And now, after years of war and uncertainty, people are wondering what the future holds at home and abroad. So let me say it clearly: the United States can, must and will lead in this new century. Indeed, the complexities and connections of today's world have yielded a new American moment, a moment when our global leadership is essential, even if we must often lead in new ways, a moment when those things that make us who we are as a nation -- our openness and innovation, our determination and devotion to core values -- have never been more needed.
Standing back alittle, she does elaborate on the Obama Administration’s model of leadership. The American strategic vision is built on:
- Reengagement with America’s closest allies renewing and deepening its alliances;
- Developing the capacity of developing partners; giving them the tools and support needed to help them solve their own problems;

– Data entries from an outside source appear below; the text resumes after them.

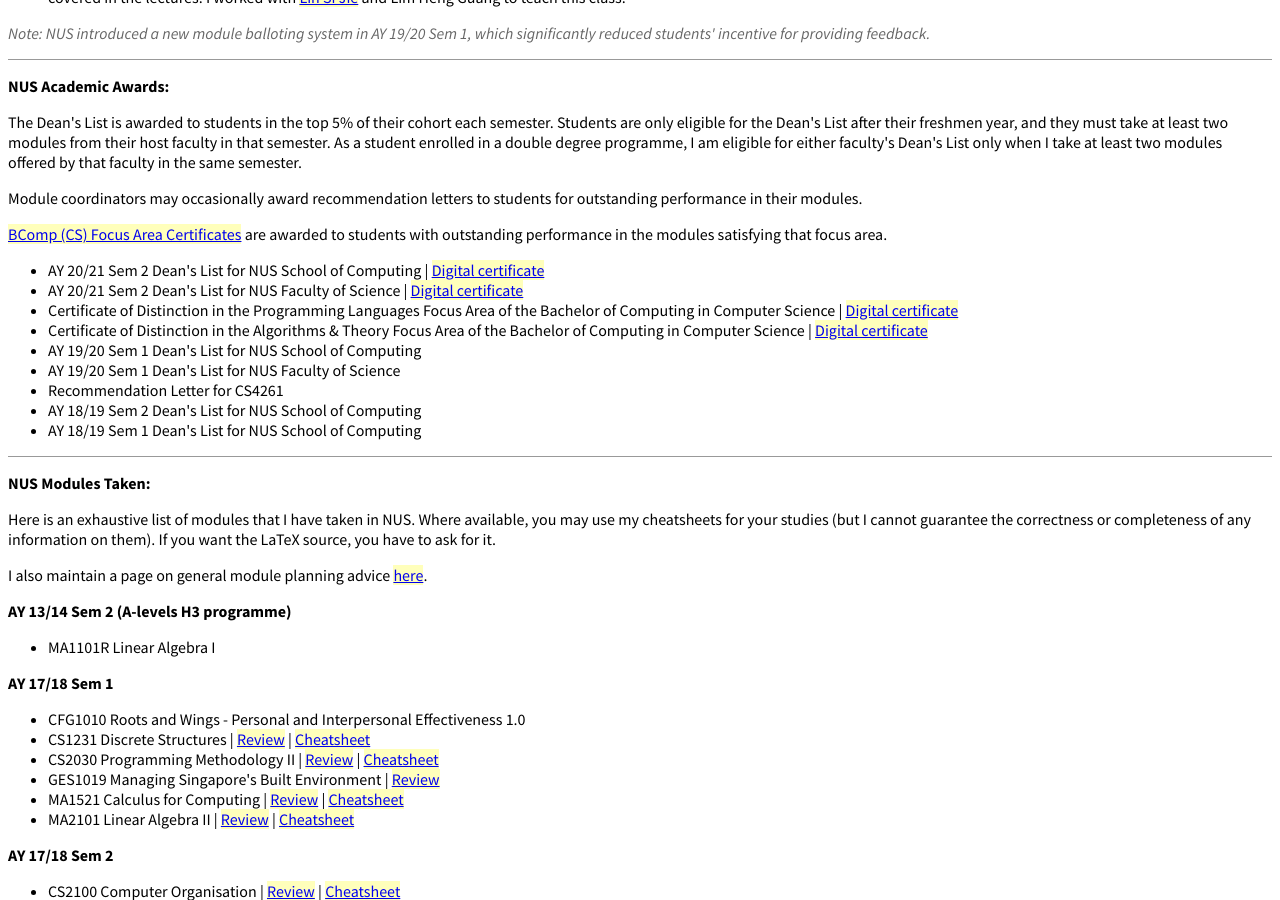
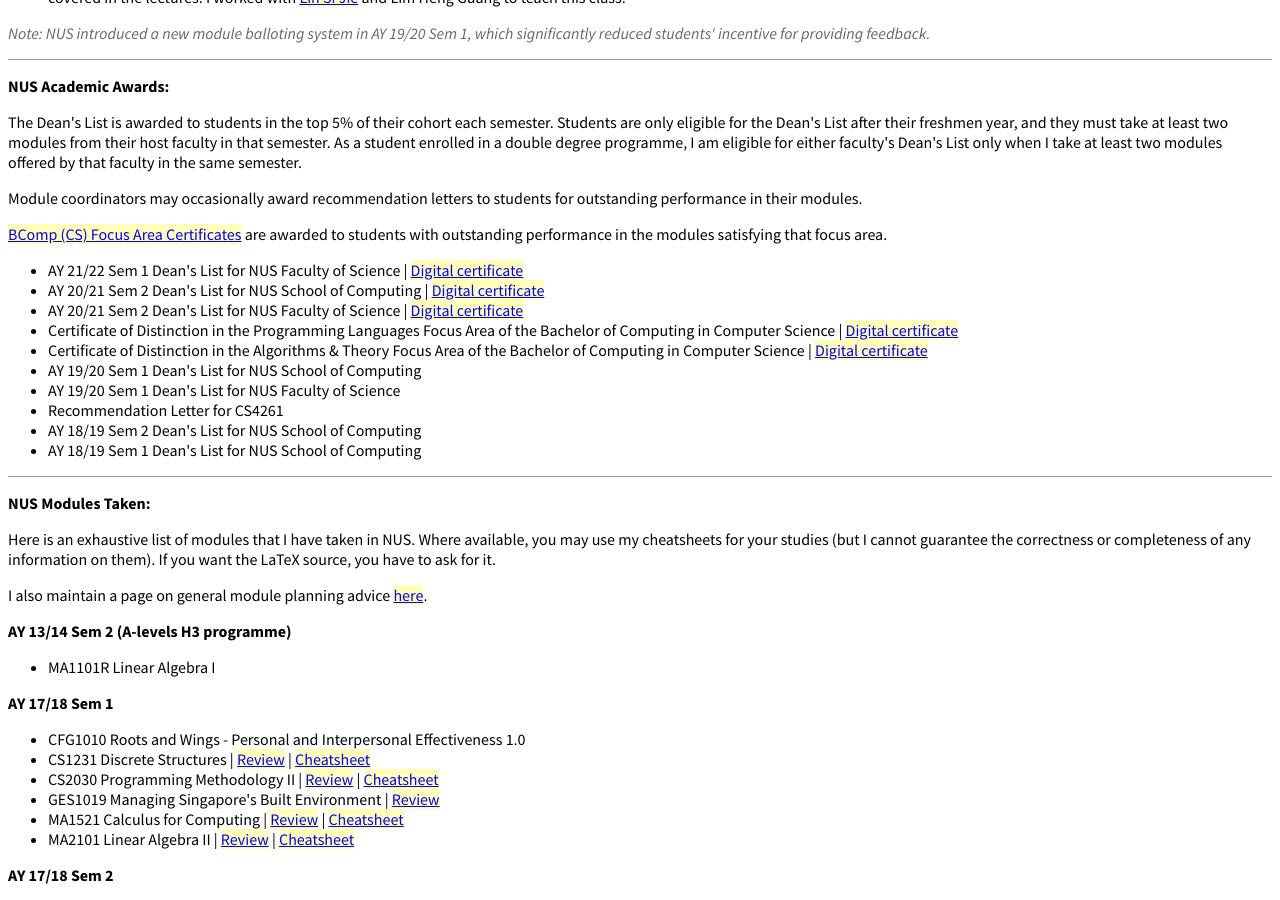
Before and after one commit to btzy/homepage, a Jekyll site: the page built from index.html, in a window 1280 px wide and 900 px high, scrolled down 3805 px. Built offline with Jekyll 4.4.1, drawn with Linux system fonts in a browser that asks for light colours; comment, search, counter and statistics services are not loaded.

Commit message:
Add AY 21/22 Sem 1 FoS Dean's List

```diff
--- a/index.html
+++ b/index.html
@@ -295,6 +295,7 @@
 <p><a href="https://www.comp.nus.edu.sg/programmes/ug/honour/merit/">BComp (CS) Focus Area Certificates</a> are awarded to students with outstanding performance in the modules satisfying that focus area.</p>
 
 <ul>
+<li>AY 21/22 Sem 1 Dean's List for NUS Faculty of Science | <a href="https://credentials.nus.edu.sg/d5319e11-8040-4893-bd63-29b82428c2fa">Digital certificate</a></li>
 <li>AY 20/21 Sem 2 Dean's List for NUS School of Computing | <a href="https://credentials.nus.edu.sg/8cc4344a-3a95-4ccb-a24f-904986f62486">Digital certificate</a></li>
 <li>AY 20/21 Sem 2 Dean's List for NUS Faculty of Science | <a href="https://credentials.nus.edu.sg/489e9f20-223f-40e9-a850-bf156ffb4270">Digital certificate</a></li>
 <li>Certificate of Distinction in the Programming Languages Focus Area of the Bachelor of Computing in Computer Science | <a href="https://credentials.nus.edu.sg/106ae5cf-653b-4a66-abc3-58eab4f406d5">Digital certificate</a></li>
```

- Deepening the US engagement with the new emerging centers of influence, e.g. the India’s China’s and Brazil’s of this new 21st global relations;
- Reinvigorating the US commitment to being an active leaders in trans-Atlantic, trans-Pacific and hemispheric settings;
- Reengaging with global institutions that are flexible, inclusive and complementary; and
- Upholding and defending the universal values that are enshrined in the UN Charter and the Universal Declaration of Human Rights.
Standing alone and togehter these approaches seem appropriate and largely necessary. Yet as my colleague and friend Stewart Patrick at CFR posted at the CFR website - just after the speech:
Clinton has outlined a compelling vision. But it remains unclear whether a diminished U.S. superpower—widely perceived to be in relative decline, its global brand tarnished, its fiscal situation perilous, its body politic internally divided and exhausted from two wars—can still aspire to lead.
I’d go even further. The same elements of strategic leadership remain – an emphasis on American hegemony not American partnership and all too quick appeal to the use of force with little articulation of how partnership and concert can be achieved. For the rising powers, not to mention the traditional allies, there is not much here that is new.